The new logo is both positive for exports and attracting investment and talent, Kaag said, and will be used on every trade mission.

‘I am sure most people will understand that costs come before benefits and as we are talking about billions of euros and jobs, that €200,000 is a small amount in the total package,’ Kaag told reporters.

Ministries, embassies, universities, local councils and other organisations working on joint projects with national government will be able to use the logo from January next year.

In October it emerged that the Dutch government planned to stop promoting the country abroad as ‘Holland’ and will instead use The Netherlands’. The detailed plan still has to be published.

A spokeswoman for the ministry told the word The had been dropped from the logo ‘because of the layout’.

‘It is a way of abbreviating the name,’ she said. ‘We did the same thing with the French logo (we used Pays-Bas instead of les Pays-Bas). Also as a bonus: it makes it easier to google the whole thing.’

Thank you for donating to

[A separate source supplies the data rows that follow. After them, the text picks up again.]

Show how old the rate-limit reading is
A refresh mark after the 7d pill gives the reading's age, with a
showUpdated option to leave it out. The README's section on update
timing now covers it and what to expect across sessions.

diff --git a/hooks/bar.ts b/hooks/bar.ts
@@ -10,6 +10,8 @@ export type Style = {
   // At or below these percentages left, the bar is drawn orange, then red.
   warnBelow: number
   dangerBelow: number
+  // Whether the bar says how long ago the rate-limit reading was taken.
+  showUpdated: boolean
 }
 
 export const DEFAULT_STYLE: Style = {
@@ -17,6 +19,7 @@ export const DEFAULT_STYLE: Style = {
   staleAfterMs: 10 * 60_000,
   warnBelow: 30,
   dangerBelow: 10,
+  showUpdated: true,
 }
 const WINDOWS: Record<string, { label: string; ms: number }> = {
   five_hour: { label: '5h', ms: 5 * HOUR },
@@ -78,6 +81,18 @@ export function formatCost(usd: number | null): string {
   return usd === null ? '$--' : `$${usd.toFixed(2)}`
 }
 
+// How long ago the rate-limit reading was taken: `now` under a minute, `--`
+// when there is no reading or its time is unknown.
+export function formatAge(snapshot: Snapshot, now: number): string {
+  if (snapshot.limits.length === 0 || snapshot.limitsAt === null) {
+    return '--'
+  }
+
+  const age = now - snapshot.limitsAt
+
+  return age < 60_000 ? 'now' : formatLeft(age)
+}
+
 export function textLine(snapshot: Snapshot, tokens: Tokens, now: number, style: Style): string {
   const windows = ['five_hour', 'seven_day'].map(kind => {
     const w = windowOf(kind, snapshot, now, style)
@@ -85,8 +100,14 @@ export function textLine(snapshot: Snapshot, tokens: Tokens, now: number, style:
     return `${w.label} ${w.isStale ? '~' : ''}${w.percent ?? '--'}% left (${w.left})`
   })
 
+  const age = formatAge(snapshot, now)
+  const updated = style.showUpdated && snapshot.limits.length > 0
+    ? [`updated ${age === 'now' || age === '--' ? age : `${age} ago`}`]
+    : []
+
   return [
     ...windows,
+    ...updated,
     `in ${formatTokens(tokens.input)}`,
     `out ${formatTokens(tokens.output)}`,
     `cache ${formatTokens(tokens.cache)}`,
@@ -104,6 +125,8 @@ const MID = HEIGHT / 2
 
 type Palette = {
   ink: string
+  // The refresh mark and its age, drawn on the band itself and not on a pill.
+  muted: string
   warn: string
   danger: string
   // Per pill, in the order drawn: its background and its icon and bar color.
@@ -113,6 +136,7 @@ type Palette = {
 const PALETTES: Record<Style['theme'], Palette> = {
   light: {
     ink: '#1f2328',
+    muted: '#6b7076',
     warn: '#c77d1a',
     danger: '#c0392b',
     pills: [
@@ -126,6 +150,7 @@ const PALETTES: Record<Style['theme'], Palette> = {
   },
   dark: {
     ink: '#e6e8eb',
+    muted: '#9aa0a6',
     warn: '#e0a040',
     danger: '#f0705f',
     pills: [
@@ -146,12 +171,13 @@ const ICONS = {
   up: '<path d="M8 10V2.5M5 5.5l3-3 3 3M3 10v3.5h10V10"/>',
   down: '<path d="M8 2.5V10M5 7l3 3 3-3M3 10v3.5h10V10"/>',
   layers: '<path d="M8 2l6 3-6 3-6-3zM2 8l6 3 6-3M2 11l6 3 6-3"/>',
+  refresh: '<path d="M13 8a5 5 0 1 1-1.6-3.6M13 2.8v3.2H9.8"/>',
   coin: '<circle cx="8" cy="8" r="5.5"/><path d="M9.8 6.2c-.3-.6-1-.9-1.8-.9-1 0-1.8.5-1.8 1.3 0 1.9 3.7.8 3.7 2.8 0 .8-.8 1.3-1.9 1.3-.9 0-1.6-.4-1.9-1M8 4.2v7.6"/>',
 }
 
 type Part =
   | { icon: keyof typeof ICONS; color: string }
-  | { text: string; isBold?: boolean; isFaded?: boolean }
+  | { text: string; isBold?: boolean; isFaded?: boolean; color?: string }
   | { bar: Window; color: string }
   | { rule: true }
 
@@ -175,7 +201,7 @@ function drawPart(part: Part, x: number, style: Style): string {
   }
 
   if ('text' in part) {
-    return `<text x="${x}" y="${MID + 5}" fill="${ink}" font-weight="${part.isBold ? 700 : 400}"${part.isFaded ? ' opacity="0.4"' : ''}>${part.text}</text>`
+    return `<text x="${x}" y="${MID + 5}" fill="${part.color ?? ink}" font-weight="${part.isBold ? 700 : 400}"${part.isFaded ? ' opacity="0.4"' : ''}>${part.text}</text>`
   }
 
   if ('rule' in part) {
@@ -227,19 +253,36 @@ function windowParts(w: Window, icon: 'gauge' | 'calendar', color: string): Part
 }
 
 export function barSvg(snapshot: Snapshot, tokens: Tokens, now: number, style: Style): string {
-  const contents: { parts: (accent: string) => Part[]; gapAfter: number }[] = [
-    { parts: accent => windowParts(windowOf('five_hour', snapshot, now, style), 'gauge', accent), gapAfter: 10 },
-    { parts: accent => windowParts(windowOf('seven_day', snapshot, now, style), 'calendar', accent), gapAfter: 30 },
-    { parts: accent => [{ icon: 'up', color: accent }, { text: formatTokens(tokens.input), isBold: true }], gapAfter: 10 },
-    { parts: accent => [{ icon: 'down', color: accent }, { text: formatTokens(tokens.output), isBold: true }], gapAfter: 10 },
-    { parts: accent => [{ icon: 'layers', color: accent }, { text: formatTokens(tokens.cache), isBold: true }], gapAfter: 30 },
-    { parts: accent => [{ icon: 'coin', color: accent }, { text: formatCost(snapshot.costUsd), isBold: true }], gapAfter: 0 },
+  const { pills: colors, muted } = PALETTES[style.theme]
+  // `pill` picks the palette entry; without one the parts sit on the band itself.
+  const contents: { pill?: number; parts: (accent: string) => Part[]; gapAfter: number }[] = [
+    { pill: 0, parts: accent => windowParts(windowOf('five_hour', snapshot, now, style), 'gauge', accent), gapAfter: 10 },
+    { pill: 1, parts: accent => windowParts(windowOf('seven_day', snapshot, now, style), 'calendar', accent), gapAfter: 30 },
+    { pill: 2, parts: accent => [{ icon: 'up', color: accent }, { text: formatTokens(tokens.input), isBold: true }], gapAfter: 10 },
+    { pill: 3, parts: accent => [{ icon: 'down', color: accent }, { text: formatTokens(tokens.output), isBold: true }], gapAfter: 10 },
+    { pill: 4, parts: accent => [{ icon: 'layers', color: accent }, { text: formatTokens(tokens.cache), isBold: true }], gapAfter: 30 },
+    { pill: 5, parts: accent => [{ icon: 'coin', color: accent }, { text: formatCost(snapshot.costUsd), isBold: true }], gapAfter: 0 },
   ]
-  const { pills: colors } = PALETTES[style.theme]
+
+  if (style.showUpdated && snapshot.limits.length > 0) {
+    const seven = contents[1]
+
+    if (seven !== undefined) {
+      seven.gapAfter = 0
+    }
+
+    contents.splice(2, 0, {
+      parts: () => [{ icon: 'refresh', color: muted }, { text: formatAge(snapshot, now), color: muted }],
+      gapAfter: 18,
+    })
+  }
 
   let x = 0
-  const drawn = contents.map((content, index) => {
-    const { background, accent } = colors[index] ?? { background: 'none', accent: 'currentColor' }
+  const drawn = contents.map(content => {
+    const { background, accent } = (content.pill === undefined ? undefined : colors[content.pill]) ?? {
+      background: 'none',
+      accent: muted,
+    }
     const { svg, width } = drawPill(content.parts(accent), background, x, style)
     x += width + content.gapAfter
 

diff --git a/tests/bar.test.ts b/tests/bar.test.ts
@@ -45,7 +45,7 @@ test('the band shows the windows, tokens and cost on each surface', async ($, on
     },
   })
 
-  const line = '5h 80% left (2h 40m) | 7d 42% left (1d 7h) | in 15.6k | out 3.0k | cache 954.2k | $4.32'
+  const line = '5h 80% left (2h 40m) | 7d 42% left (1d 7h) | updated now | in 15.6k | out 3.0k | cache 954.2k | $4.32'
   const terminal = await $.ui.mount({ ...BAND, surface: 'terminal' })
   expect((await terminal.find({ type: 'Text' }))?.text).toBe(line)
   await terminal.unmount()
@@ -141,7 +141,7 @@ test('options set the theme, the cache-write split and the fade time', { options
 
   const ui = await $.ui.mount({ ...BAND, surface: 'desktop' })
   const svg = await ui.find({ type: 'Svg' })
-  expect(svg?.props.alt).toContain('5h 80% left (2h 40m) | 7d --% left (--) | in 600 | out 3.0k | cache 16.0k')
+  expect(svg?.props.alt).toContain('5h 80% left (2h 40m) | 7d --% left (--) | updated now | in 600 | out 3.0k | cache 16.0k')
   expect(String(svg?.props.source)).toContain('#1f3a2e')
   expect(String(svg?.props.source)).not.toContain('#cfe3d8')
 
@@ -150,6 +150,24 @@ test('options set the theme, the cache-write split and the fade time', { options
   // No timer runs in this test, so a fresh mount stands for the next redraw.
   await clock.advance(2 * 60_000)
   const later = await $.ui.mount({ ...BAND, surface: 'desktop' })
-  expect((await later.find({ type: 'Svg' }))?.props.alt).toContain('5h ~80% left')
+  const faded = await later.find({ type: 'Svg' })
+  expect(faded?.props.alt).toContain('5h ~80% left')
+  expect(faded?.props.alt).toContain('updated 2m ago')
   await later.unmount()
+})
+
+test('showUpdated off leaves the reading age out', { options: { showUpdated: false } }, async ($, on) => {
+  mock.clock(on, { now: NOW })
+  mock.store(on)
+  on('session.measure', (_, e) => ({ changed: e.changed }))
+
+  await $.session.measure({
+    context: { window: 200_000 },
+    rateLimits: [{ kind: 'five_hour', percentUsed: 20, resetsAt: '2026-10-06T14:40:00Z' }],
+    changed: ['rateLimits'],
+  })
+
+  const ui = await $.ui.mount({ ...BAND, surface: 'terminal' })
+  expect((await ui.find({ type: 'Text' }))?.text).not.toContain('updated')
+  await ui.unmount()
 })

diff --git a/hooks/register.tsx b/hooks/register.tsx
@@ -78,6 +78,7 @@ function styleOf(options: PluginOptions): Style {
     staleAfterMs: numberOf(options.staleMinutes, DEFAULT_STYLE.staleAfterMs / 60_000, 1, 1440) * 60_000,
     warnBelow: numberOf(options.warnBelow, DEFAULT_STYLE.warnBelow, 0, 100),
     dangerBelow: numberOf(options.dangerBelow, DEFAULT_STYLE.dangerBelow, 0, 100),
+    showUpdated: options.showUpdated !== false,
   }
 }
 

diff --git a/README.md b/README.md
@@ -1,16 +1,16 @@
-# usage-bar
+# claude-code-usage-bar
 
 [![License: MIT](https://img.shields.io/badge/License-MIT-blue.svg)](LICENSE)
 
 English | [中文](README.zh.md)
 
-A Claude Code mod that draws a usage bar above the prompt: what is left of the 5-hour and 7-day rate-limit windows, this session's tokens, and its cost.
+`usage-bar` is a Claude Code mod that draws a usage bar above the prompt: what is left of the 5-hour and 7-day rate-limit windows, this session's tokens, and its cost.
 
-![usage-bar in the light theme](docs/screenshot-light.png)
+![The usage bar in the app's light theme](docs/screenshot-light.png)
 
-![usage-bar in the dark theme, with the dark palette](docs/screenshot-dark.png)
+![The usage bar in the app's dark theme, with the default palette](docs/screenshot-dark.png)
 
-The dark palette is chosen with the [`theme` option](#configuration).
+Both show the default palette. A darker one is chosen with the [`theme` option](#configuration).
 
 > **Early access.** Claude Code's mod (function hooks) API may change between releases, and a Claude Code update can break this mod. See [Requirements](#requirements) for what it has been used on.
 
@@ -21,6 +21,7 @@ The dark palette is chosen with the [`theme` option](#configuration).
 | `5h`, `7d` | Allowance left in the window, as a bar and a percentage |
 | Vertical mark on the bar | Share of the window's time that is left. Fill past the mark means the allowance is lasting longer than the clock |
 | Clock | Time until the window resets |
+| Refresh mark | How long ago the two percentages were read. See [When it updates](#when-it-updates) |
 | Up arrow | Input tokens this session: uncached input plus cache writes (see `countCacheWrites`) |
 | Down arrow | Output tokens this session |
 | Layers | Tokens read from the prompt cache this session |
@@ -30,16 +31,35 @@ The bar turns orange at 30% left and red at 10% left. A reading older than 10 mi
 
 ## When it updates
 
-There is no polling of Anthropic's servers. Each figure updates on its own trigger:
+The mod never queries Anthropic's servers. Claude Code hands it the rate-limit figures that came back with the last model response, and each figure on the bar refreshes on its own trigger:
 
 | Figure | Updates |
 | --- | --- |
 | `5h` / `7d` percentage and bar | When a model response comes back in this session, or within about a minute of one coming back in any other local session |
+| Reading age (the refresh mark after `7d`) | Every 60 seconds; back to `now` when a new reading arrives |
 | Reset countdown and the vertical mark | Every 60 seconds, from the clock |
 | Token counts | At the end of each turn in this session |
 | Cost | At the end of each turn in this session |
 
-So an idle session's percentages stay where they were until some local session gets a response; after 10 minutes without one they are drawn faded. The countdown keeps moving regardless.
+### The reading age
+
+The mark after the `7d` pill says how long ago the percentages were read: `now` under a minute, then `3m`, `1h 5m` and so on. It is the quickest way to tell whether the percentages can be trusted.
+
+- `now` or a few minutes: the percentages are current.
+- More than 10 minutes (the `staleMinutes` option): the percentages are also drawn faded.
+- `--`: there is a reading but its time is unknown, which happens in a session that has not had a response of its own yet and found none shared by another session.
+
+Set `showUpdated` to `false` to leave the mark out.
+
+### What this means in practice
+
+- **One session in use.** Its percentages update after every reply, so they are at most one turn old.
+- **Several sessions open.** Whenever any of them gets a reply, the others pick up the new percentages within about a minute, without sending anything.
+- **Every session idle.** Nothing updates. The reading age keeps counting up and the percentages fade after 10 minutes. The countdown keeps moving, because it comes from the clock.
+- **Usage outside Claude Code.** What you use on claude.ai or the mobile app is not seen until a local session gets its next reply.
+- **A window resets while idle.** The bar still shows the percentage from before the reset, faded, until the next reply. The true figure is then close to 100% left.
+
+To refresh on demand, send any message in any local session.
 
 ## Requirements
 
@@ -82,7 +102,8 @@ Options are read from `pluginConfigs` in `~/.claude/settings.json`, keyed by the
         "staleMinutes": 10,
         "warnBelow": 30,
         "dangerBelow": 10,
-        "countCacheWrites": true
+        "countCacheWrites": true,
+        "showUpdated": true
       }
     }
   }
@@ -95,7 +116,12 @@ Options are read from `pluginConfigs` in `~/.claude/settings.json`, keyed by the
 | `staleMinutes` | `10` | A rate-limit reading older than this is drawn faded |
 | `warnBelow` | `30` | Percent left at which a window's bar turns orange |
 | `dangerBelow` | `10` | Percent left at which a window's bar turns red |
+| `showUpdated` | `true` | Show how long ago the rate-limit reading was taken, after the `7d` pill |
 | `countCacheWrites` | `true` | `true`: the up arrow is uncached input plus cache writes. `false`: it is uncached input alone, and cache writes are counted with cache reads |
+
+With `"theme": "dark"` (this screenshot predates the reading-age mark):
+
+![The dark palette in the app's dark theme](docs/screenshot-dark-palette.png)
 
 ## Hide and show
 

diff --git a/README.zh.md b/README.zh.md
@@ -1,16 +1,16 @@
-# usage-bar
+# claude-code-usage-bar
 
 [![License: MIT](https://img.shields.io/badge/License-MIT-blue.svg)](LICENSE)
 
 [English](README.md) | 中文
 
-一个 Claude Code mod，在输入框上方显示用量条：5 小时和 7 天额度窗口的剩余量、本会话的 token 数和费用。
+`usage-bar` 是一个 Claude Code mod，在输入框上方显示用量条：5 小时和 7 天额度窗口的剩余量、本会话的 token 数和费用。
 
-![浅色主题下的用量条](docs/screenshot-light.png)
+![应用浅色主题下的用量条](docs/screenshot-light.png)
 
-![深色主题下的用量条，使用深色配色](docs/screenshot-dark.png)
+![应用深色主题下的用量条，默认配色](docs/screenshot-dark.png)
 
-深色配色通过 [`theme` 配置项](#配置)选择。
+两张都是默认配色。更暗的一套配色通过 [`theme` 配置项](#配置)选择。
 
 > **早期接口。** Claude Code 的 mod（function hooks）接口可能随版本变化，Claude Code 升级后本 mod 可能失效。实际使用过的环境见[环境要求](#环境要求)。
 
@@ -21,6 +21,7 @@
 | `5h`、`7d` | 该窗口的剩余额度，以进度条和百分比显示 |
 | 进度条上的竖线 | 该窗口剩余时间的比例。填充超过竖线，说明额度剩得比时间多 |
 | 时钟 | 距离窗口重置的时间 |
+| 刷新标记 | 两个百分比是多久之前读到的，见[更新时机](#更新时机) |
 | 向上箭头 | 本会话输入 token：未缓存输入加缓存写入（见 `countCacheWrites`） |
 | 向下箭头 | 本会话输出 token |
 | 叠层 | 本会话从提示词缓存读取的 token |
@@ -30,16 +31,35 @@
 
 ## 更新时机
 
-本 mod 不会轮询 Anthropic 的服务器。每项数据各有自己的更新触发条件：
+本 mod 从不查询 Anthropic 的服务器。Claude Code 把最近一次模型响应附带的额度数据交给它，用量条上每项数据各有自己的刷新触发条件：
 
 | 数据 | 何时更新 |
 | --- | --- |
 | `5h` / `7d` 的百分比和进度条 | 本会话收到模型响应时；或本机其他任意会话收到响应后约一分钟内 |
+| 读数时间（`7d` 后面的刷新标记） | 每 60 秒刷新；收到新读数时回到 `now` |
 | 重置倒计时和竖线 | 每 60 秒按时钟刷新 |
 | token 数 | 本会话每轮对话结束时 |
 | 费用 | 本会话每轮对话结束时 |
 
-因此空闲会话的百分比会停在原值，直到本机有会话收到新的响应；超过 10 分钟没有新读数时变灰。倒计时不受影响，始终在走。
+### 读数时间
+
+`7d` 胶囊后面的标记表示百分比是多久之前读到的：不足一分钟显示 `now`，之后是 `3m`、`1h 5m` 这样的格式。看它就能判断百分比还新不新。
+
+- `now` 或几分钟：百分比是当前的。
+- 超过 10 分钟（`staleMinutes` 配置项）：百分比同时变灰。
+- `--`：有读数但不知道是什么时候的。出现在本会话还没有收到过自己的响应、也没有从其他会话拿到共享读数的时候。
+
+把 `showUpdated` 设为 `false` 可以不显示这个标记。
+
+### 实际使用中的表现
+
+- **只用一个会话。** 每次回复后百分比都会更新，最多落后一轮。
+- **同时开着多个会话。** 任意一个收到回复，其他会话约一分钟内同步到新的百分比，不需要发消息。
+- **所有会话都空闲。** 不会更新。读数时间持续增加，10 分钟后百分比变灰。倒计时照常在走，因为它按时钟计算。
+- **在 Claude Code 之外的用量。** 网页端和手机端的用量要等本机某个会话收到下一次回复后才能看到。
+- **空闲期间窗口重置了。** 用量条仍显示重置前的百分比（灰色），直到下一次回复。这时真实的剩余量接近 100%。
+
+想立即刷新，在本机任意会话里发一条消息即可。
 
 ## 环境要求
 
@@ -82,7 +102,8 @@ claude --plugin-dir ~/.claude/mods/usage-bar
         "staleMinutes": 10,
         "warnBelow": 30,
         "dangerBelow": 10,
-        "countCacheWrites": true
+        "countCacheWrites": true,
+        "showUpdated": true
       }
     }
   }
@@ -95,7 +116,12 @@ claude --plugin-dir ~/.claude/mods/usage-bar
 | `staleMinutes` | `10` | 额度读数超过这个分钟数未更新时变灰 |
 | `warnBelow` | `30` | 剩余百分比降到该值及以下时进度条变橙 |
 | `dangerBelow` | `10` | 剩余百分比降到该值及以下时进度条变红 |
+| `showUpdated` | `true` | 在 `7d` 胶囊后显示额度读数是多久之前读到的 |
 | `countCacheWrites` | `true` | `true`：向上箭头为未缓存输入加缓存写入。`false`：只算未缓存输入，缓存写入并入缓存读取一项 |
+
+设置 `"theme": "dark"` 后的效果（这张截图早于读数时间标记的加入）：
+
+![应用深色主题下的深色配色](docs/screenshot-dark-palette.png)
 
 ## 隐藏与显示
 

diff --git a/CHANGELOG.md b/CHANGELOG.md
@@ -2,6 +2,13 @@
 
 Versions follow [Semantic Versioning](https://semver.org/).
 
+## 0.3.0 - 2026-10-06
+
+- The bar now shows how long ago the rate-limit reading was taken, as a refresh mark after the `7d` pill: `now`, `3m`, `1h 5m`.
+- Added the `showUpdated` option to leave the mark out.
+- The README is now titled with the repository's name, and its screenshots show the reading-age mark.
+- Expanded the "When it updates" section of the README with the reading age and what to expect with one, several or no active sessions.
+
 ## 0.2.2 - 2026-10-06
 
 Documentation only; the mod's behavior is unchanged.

The team would like to thank all the generous readers who have made a donation in recent weeks. Your financial support has helped us to expand our coverage of the coronavirus crisis into the evenings and weekends and make sure you are kept up to date with the latest developments. has been free for 14 years, but without the financial backing of our readers, we would not be able to provide you with fair and accurate news and features about all things Dutch. Your contributions make this possible.

If you have not yet made a donation, but would like to, you can do so via Ideal, credit card or Paypal.